TASK INSTRUCTIONS:
Set down again each entry exactly as it reads, pictures excluded.

(DATA TO PROCESS begins)

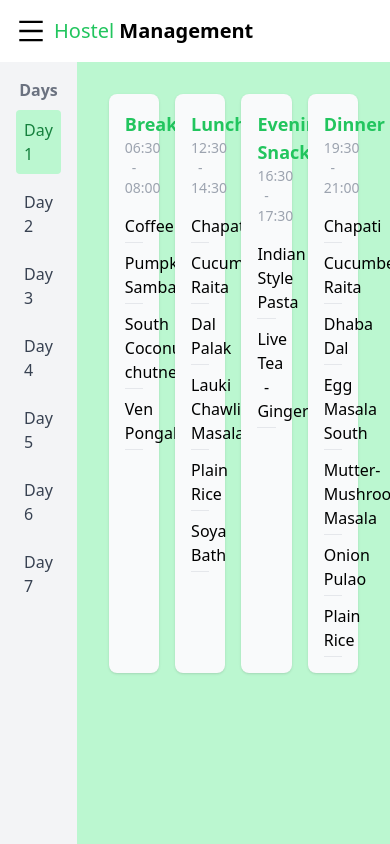
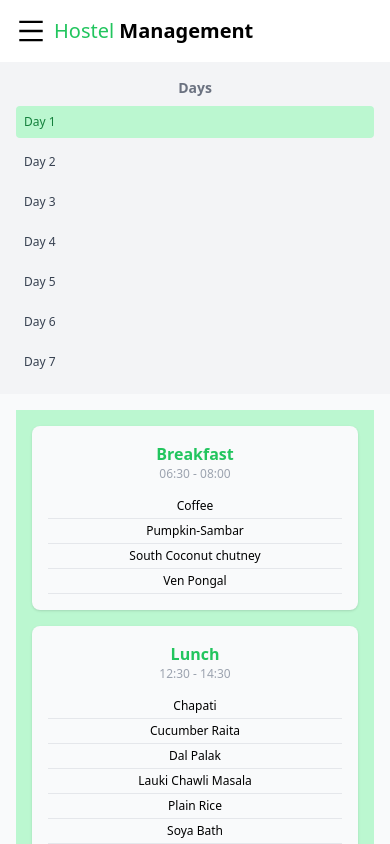
Before and after one commit to sashwathan/hostel-management, a React (Create React App) app in the folder frontend/: page /displaymenu in a window 390 px wide. Shown: the top 844 px of the page. Built offline with nearby package versions, Linux system fonts and the light colour scheme.

Commit message:
added responsiveness

```diff
--- a/frontend/src/components/DisplayMenu.js
+++ b/frontend/src/components/DisplayMenu.js
@@ -4,19 +4,21 @@ import Food from "./Food";
 import Navbar from "./Navbar";
 import Footer from "./Footer";
 
+const DisplayMenu = () => {
+  const [selectedDay, setSelectedDay] = useState(0);
 
-const DisplayMenu = () => {
-    const [selectedDay, setSelectedDay] = useState(0);
   return (
     <>
-    <Navbar/>
-    <div className="min-h-screen bg-gray-50 flex">
-    <Menu selectedDay={selectedDay} setSelectedDay={setSelectedDay} />
-    <Food selectedDay={selectedDay} />
-  </div>
-  <Footer/>
-  </>
-  )
-}
+      <Navbar />
+      <div className=" bg-gray-50 flex flex-col md:flex-row">
+        <Menu selectedDay={selectedDay} setSelectedDay={setSelectedDay} />
+        <div className="flex-1 p-4 text-sm md:text-base">
+          <Food selectedDay={selectedDay} />
+        </div>
+      </div>
+      <Footer />
+    </>
+  );
+};
 
 export default DisplayMenu;
--- a/frontend/src/components/Food.js
+++ b/frontend/src/components/Food.js
@@ -20,7 +20,7 @@ const menuData = {
     dinner: ["Chapati", "Cucumber Raita", "Dhaba Dal", "Egg Masala South", "Mutter-Mushroom Masala", "Onion Pulao", "Plain Rice"],
   },
   3: {
-    breakfast: [" Black Coffee", "Pumpkin-Sambar", "South Coconut chutney", "Ven Pongal"],
+    breakfast: ["Black Coffee", "Pumpkin-Sambar", "South Coconut chutney", "Ven Pongal"],
     lunch: ["Chapati", "Cucumber Raita", "Dal Palak", "Lauki Chawli Masala", "Plain Rice", "Soya Bath"],
     snacks: ["Indian Style Pasta", "Live Tea - Ginger"],
     dinner: ["Chapati", "Cucumber Raita", "Dhaba Dal", "Egg Masala South", "Mutter-Mushroom Masala", "Onion Pulao", "Plain Rice"],
@@ -50,47 +50,48 @@ const Food = ({ selectedDay }) => {
   const { breakfast, lunch, snacks, dinner } = menuData[selectedDay] || {};
 
   return (
-    <div className="flex-grow bg-green-200 p-8">
-      <div className="grid grid-cols-4 gap-4">
+    <div className="bg-green-200">
+      <div className="flex-grow bg-green-200 p-4 md:p-8">
+        <div className="grid grid-cols-1 sm:grid-cols-2 md:grid-cols-4 gap-4">
           <div className="bg-gray-50 rounded-lg p-4 shadow">
-          <h3 className="text-green-500 font-semibold text-lg">Breakfast</h3>
-          <p className="text-gray-400 text-sm">06:30 - 08:00</p>
-          <ul className="mt-4 space-y-2">
+            <h3 className="text-green-500 font-semibold text-base sm:text-lg md:text-xl">Breakfast</h3>
+            <p className="text-gray-400 text-xs sm:text-sm md:text-base">06:30 - 08:00</p>
+            <ul className="mt-4 space-y-1 sm:space-y-2">
               {breakfast.map((item, index) => (
-              <li key={index} className="border-b border-gray-200 pb-1">
+                <li key={index} className="border-b border-gray-200 pb-1 text-xs sm:text-sm md:text-base">
                   {item}
                 </li>
               ))}
             </ul>
           </div>
           <div className="bg-gray-50 rounded-lg p-4 shadow">
-          <h3 className="text-green-500 font-semibold text-lg">Lunch</h3>
-          <p className="text-gray-400 text-sm">12:30 - 14:30</p>
-          <ul className="mt-4 space-y-2">
+            <h3 className="text-green-500 font-semibold text-base sm:text-lg md:text-xl">Lunch</h3>
+            <p className="text-gray-400 text-xs sm:text-sm md:text-base">12:30 - 14:30</p>
+            <ul className="mt-4 space-y-1 sm:space-y-2">
               {lunch.map((item, index) => (
-              <li key={index} className="border-b border-gray-200 pb-1">
+                <li key={index} className="border-b border-gray-200 pb-1 text-xs sm:text-sm md:text-base">
                   {item}
                 </li>
               ))}
             </ul>
           </div>
           <div className="bg-gray-50 rounded-lg p-4 shadow">
-          <h3 className="text-green-500 font-semibold text-lg">Evening Snacks</h3>
-          <p className="text-gray-400 text-sm">16:30 - 17:30</p>
-          <ul className="mt-4 space-y-2">
+            <h3 className="text-green-500 font-semibold text-base sm:text-lg md:text-xl">Evening Snacks</h3>
+            <p className="text-gray-400 text-xs sm:text-sm md:text-base">16:30 - 17:30</p>
+            <ul className="mt-4 space-y-1 sm:space-y-2">
               {snacks.map((item, index) => (
-              <li key={index} className="border-b border-gray-200 pb-1">
+                <li key={index} className="border-b border-gray-200 pb-1 text-xs sm:text-sm md:text-base">
                   {item}
                 </li>
               ))}
             </ul>
           </div>
           <div className="bg-gray-50 rounded-lg p-4 shadow">
-          <h3 className="text-green-500 font-semibold text-lg">Dinner</h3>
-          <p className="text-gray-400 text-sm">19:30 - 21:00</p>
-          <ul className="mt-4 space-y-2">
+            <h3 className="text-green-500 font-semibold text-base sm:text-lg md:text-xl">Dinner</h3>
+            <p className="text-gray-400 text-xs sm:text-sm md:text-base">19:30 - 21:00</p>
+            <ul className="mt-4 space-y-1 sm:space-y-2">
               {dinner.map((item, index) => (
-              <li key={index} className="border-b border-gray-200 pb-1">
+                <li key={index} className="border-b border-gray-200 pb-1 text-xs sm:text-sm md:text-base">
                   {item}
                 </li>
               ))}
@@ -98,7 +99,8 @@ const Food = ({ selectedDay }) => {
           </div>
         </div>
       </div>
+    </div>
   );
-}
+};
 
 export default Food;
--- a/frontend/src/components/Menu.js
+++ b/frontend/src/components/Menu.js
@@ -1,11 +1,11 @@
-import React, { useState } from "react";
+import React from "react";
 
 const days = ["Day 1", "Day 2", "Day 3", "Day 4", "Day 5", "Day 6", "Day 7"];
 
 const Menu = ({ selectedDay, setSelectedDay }) => {
   return (
     <div className="bg-gray-100 p-4">
-      <h2 className="text-gray-500 font-semibold mb-2">Days</h2>
+      <h2 className="text-gray-500 font-semibold mb-2 text-sm md:text-base">Days</h2>
       <ul className="space-y-2">
         {days.map((day, index) => (
           <li key={index}>
@@ -14,7 +14,7 @@ const Menu = ({ selectedDay, setSelectedDay }) => {
                 selectedDay === index
                   ? "bg-green-200 text-green-700"
                   : "text-gray-700"
-              } block w-full text-left p-2 rounded`}
+              } block w-full text-left p-2 rounded text-xs md:text-sm`}
               onClick={() => setSelectedDay(index)}
             >
               {day}
@@ -24,6 +24,6 @@ const Menu = ({ selectedDay, setSelectedDay }) => {
       </ul>
     </div>
   );
-}
+};
 
 export default Menu;
```
Lines whose indentation alone changed are shown as unchanged.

(DATA TO PROCESS ends)

SOLUTION TO THE PROBLEM:
Before and after one commit to sashwathan/hostel-management, a React (Create React App) app in the folder frontend/: page /displaymenu in a window 390 px wide. Shown: the top 844 px of the page. Built offline with nearby package versions, Linux system fonts and the light colour scheme.

Commit message:
added responsiveness

```diff
--- a/frontend/src/components/DisplayMenu.js
+++ b/frontend/src/components/DisplayMenu.js
@@ -4,19 +4,21 @@ import Food from "./Food";
 import Navbar from "./Navbar";
 import Footer from "./Footer";
 
+const DisplayMenu = () => {
+  const [selectedDay, setSelectedDay] = useState(0);
 
-const DisplayMenu = () => {
-    const [selectedDay, setSelectedDay] = useState(0);
   return (
     <>
-    <Navbar/>
-    <div className="min-h-screen bg-gray-50 flex">
-    <Menu selectedDay={selectedDay} setSelectedDay={setSelectedDay} />
-    <Food selectedDay={selectedDay} />
-  </div>
-  <Footer/>
-  </>
-  )
-}
+      <Navbar />
+      <div className=" bg-gray-50 flex flex-col md:flex-row">
+        <Menu selectedDay={selectedDay} setSelectedDay={setSelectedDay} />
+        <div className="flex-1 p-4 text-sm md:text-base">
+          <Food selectedDay={selectedDay} />
+        </div>
+      </div>
+      <Footer />
+    </>
+  );
+};
 
 export default DisplayMenu;
--- a/frontend/src/components/Food.js
+++ b/frontend/src/components/Food.js
@@ -20,7 +20,7 @@ const menuData = {
     dinner: ["Chapati", "Cucumber Raita", "Dhaba Dal", "Egg Masala South", "Mutter-Mushroom Masala", "Onion Pulao", "Plain Rice"],
   },
   3: {
-    breakfast: [" Black Coffee", "Pumpkin-Sambar", "South Coconut chutney", "Ven Pongal"],
+    breakfast: ["Black Coffee", "Pumpkin-Sambar", "South Coconut chutney", "Ven Pongal"],
     lunch: ["Chapati", "Cucumber Raita", "Dal Palak", "Lauki Chawli Masala", "Plain Rice", "Soya Bath"],
     snacks: ["Indian Style Pasta", "Live Tea - Ginger"],
     dinner: ["Chapati", "Cucumber Raita", "Dhaba Dal", "Egg Masala South", "Mutter-Mushroom Masala", "Onion Pulao", "Plain Rice"],
@@ -50,47 +50,48 @@ const Food = ({ selectedDay }) => {
   const { breakfast, lunch, snacks, dinner } = menuData[selectedDay] || {};
 
   return (
-    <div className="flex-grow bg-green-200 p-8">
-      <div className="grid grid-cols-4 gap-4">
+    <div className="bg-green-200">
+      <div className="flex-grow bg-green-200 p-4 md:p-8">
+        <div className="grid grid-cols-1 sm:grid-cols-2 md:grid-cols-4 gap-4">
           <div className="bg-gray-50 rounded-lg p-4 shadow">
-          <h3 className="text-green-500 font-semibold text-lg">Breakfast</h3>
-          <p className="text-gray-400 text-sm">06:30 - 08:00</p>
-          <ul className="mt-4 space-y-2">
+            <h3 className="text-green-500 font-semibold text-base sm:text-lg md:text-xl">Breakfast</h3>
+            <p className="text-gray-400 text-xs sm:text-sm md:text-base">06:30 - 08:00</p>
+            <ul className="mt-4 space-y-1 sm:space-y-2">
               {breakfast.map((item, index) => (
-              <li key={index} className="border-b border-gray-200 pb-1">
+                <li key={index} className="border-b border-gray-200 pb-1 text-xs sm:text-sm md:text-base">
                   {item}
                 </li>
               ))}
             </ul>
           </div>
           <div className="bg-gray-50 rounded-lg p-4 shadow">
-          <h3 className="text-green-500 font-semibold text-lg">Lunch</h3>
-          <p className="text-gray-400 text-sm">12:30 - 14:30</p>
-          <ul className="mt-4 space-y-2">
+            <h3 className="text-green-500 font-semibold text-base sm:text-lg md:text-xl">Lunch</h3>
+            <p className="text-gray-400 text-xs sm:text-sm md:text-base">12:30 - 14:30</p>
+            <ul className="mt-4 space-y-1 sm:space-y-2">
               {lunch.map((item, index) => (
-              <li key={index} className="border-b border-gray-200 pb-1">
+                <li key={index} className="border-b border-gray-200 pb-1 text-xs sm:text-sm md:text-base">
                   {item}
                 </li>
               ))}
             </ul>
           </div>
           <div className="bg-gray-50 rounded-lg p-4 shadow">
-          <h3 className="text-green-500 font-semibold text-lg">Evening Snacks</h3>
-          <p className="text-gray-400 text-sm">16:30 - 17:30</p>
-          <ul className="mt-4 space-y-2">
+            <h3 className="text-green-500 font-semibold text-base sm:text-lg md:text-xl">Evening Snacks</h3>
+            <p className="text-gray-400 text-xs sm:text-sm md:text-base">16:30 - 17:30</p>
+            <ul className="mt-4 space-y-1 sm:space-y-2">
               {snacks.map((item, index) => (
-              <li key={index} className="border-b border-gray-200 pb-1">
+                <li key={index} className="border-b border-gray-200 pb-1 text-xs sm:text-sm md:text-base">
                   {item}
                 </li>
               ))}
             </ul>
           </div>
           <div className="bg-gray-50 rounded-lg p-4 shadow">
-          <h3 className="text-green-500 font-semibold text-lg">Dinner</h3>
-          <p className="text-gray-400 text-sm">19:30 - 21:00</p>
-          <ul className="mt-4 space-y-2">
+            <h3 className="text-green-500 font-semibold text-base sm:text-lg md:text-xl">Dinner</h3>
+            <p className="text-gray-400 text-xs sm:text-sm md:text-base">19:30 - 21:00</p>
+            <ul className="mt-4 space-y-1 sm:space-y-2">
               {dinner.map((item, index) => (
-              <li key={index} className="border-b border-gray-200 pb-1">
+                <li key={index} className="border-b border-gray-200 pb-1 text-xs sm:text-sm md:text-base">
                   {item}
                 </li>
               ))}
@@ -98,7 +99,8 @@ const Food = ({ selectedDay }) => {
           </div>
         </div>
       </div>
+    </div>
   );
-}
+};
 
 export default Food;
--- a/frontend/src/components/Menu.js
+++ b/frontend/src/components/Menu.js
@@ -1,11 +1,11 @@
-import React, { useState } from "react";
+import React from "react";
 
 const days = ["Day 1", "Day 2", "Day 3", "Day 4", "Day 5", "Day 6", "Day 7"];
 
 const Menu = ({ selectedDay, setSelectedDay }) => {
   return (
     <div className="bg-gray-100 p-4">
-      <h2 className="text-gray-500 font-semibold mb-2">Days</h2>
+      <h2 className="text-gray-500 font-semibold mb-2 text-sm md:text-base">Days</h2>
       <ul className="space-y-2">
         {days.map((day, index) => (
           <li key={index}>
@@ -14,7 +14,7 @@ const Menu = ({ selectedDay, setSelectedDay }) => {
                 selectedDay === index
                   ? "bg-green-200 text-green-700"
                   : "text-gray-700"
-              } block w-full text-left p-2 rounded`}
+              } block w-full text-left p-2 rounded text-xs md:text-sm`}
               onClick={() => setSelectedDay(index)}
             >
               {day}
@@ -24,6 +24,6 @@ const Menu = ({ selectedDay, setSelectedDay }) => {
       </ul>
     </div>
   );
-}
+};
 
 export default Menu;
```
Lines whose indentation alone changed are shown as unchanged.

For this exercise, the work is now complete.